A new published ILO study provides insights into the avenues for protection and remedy that exist in both Belgium and the Netherlands for human trafficking victims for the purpose of labour exploitation.
In addition to mechanisms specifically put in place for identified trafficked persons through the criminal justice system, the study also examines the availability of alternative avenues for remedy in civil or labour judicial proceedings, complaint mechanisms through the labour inspectorate and other state operated compensation mechanisms for victims of violent crime, workplace accidents or insolvency schemes. This is especially relevant in cases when legal investigations or criminal court procedures have stopped or when persons have not been identified formally as a victim of human trafficking.
Based on interviews with practitioners, including La Strada International and our members FairWork and CoMensha in the Netherlands, the report further reflects on the barriers that exist to making use of existing avenues and identifies good practices and suggests action points for improvement.
Overall the authors found that in both countries, multiple mechanisms in criminal, civil and administrative law exist, however difficulties remain with adequate identification of victims and the use of the available mechanisms in practice. Where (potential) victims make use of such avenues they strongly rely on specialised assistance, including anti-trafficking and labour rights support organisations and trade unions. The report identifies that next to specialised assistance providers, labour inspectors can have a particularly important role in detecting, identifying and informing victims in both countries.
Overall, taking into account the barriers and promising practices, the authors recommend to making existing rights of access to protection and remedy for victims of human trafficking more effective; to enable effective complaint and compensation mechanisms for all workers, who are not identified as human trafficking victims, and to tighten labour market governance and enforcement of labour law.

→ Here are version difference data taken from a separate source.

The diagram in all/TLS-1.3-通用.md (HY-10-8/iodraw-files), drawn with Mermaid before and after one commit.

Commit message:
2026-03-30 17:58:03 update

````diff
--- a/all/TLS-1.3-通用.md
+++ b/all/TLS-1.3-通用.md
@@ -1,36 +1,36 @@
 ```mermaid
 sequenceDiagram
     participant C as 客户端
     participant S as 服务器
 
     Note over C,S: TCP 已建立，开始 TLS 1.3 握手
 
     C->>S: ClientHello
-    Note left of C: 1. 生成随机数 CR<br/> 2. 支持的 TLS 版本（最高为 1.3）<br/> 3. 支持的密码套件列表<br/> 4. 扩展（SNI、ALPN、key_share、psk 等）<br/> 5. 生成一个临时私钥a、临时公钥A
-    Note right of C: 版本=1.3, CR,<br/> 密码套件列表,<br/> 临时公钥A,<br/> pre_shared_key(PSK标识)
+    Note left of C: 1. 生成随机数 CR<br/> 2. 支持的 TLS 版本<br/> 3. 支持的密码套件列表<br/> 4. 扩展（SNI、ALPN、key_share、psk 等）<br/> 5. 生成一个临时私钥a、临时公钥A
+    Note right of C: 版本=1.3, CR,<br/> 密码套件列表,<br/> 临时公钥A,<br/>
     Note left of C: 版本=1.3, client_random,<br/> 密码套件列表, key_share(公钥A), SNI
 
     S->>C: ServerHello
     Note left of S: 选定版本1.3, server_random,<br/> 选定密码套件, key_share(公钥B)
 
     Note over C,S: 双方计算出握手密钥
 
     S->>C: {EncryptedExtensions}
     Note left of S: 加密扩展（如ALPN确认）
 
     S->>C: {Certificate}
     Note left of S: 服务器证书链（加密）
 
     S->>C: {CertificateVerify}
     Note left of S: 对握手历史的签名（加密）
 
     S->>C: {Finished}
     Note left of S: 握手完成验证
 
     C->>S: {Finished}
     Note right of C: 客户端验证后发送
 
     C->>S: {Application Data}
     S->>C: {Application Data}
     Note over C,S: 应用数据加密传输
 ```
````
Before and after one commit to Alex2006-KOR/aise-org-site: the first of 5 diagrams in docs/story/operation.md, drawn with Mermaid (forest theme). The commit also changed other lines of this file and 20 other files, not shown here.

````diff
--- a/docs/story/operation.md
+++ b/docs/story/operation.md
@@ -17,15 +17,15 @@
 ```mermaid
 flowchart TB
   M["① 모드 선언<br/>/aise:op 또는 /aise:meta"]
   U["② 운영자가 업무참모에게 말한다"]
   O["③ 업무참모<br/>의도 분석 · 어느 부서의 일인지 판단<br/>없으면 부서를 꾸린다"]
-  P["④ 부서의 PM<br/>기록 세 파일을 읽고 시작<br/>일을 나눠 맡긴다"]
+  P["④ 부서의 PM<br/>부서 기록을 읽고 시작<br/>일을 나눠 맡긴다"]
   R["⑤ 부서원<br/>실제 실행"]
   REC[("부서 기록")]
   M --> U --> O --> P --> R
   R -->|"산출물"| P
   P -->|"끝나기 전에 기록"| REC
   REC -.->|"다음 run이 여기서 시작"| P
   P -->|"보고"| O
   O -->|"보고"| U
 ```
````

The report and related tools – including specific briefs looking at the role of labour inspectors and trade unions in both countries – are available here.